━━━ Extracted entries
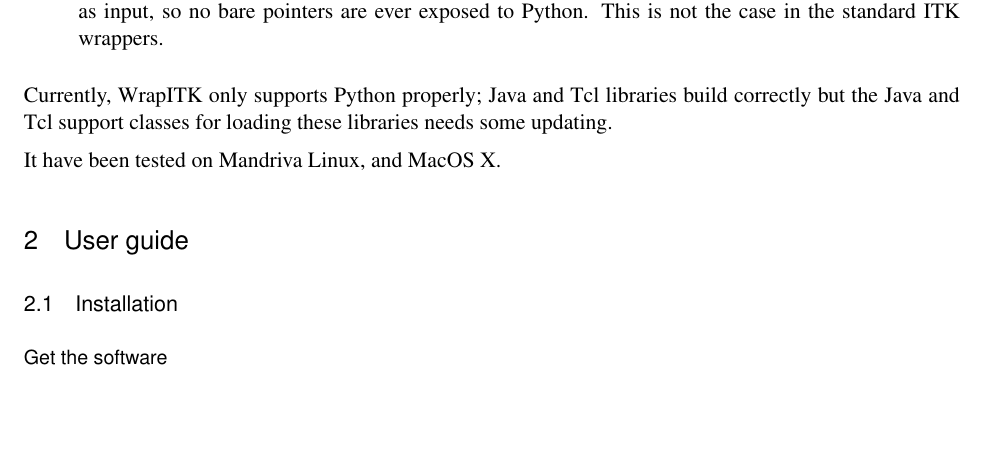
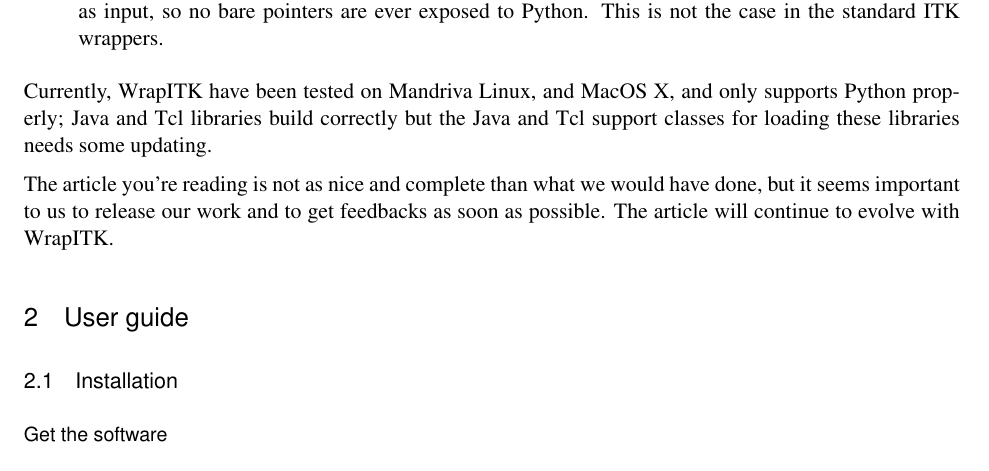
Before and after one commit to glehmann/WrapITK-old, a LaTeX document (article/Article.tex): part of page 3 of 15, cut so that both start at the same text, the shorter picture padded with empty space. Compiled offline with pdfLaTeX; a LaTeX package or settings file that is missing is left out.

Commit message:
add a note about article status
darcs-hash:20060322102716-2fc9d-e829b2f6f0a9b1af82b4f51f304765422fde9a20.gz

```diff
--- a/article/Article.tex
+++ b/article/Article.tex
@@ -117,12 +117,14 @@
 
 \end{itemize}
 
-Currently, WrapITK only supports Python properly; Java and Tcl libraries build
+Currently, WrapITK have been tested on Mandriva Linux, and MacOS X, and only
+supports Python properly; Java and Tcl libraries build
 correctly but the Java and Tcl support classes for loading these libraries needs
 some updating.
 
-It have been tested on Mandriva Linux, and MacOS X.
-
+The article you're reading is not as nice and complete than what we would have
+done, but it seems important to us to release our work and to get feedbacks
+as soon as possible. The article will continue to evolve with WrapITK.
 
 
 \section{User guide}
```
━━━━━━
> What you need to do: The records above should be written out exactly, and the images dropped.

> Task answer:
Before and after one commit to glehmann/WrapITK-old, a LaTeX document (article/Article.tex): part of page 3 of 15, cut so that both start at the same text, the shorter picture padded with empty space. Compiled offline with pdfLaTeX; a LaTeX package or settings file that is missing is left out.

Commit message:
add a note about article status
darcs-hash:20060322102716-2fc9d-e829b2f6f0a9b1af82b4f51f304765422fde9a20.gz

```diff
--- a/article/Article.tex
+++ b/article/Article.tex
@@ -117,12 +117,14 @@
 
 \end{itemize}
 
-Currently, WrapITK only supports Python properly; Java and Tcl libraries build
+Currently, WrapITK have been tested on Mandriva Linux, and MacOS X, and only
+supports Python properly; Java and Tcl libraries build
 correctly but the Java and Tcl support classes for loading these libraries needs
 some updating.
 
-It have been tested on Mandriva Linux, and MacOS X.
-
+The article you're reading is not as nice and complete than what we would have
+done, but it seems important to us to release our work and to get feedbacks
+as soon as possible. The article will continue to evolve with WrapITK.
 
 
 \section{User guide}
```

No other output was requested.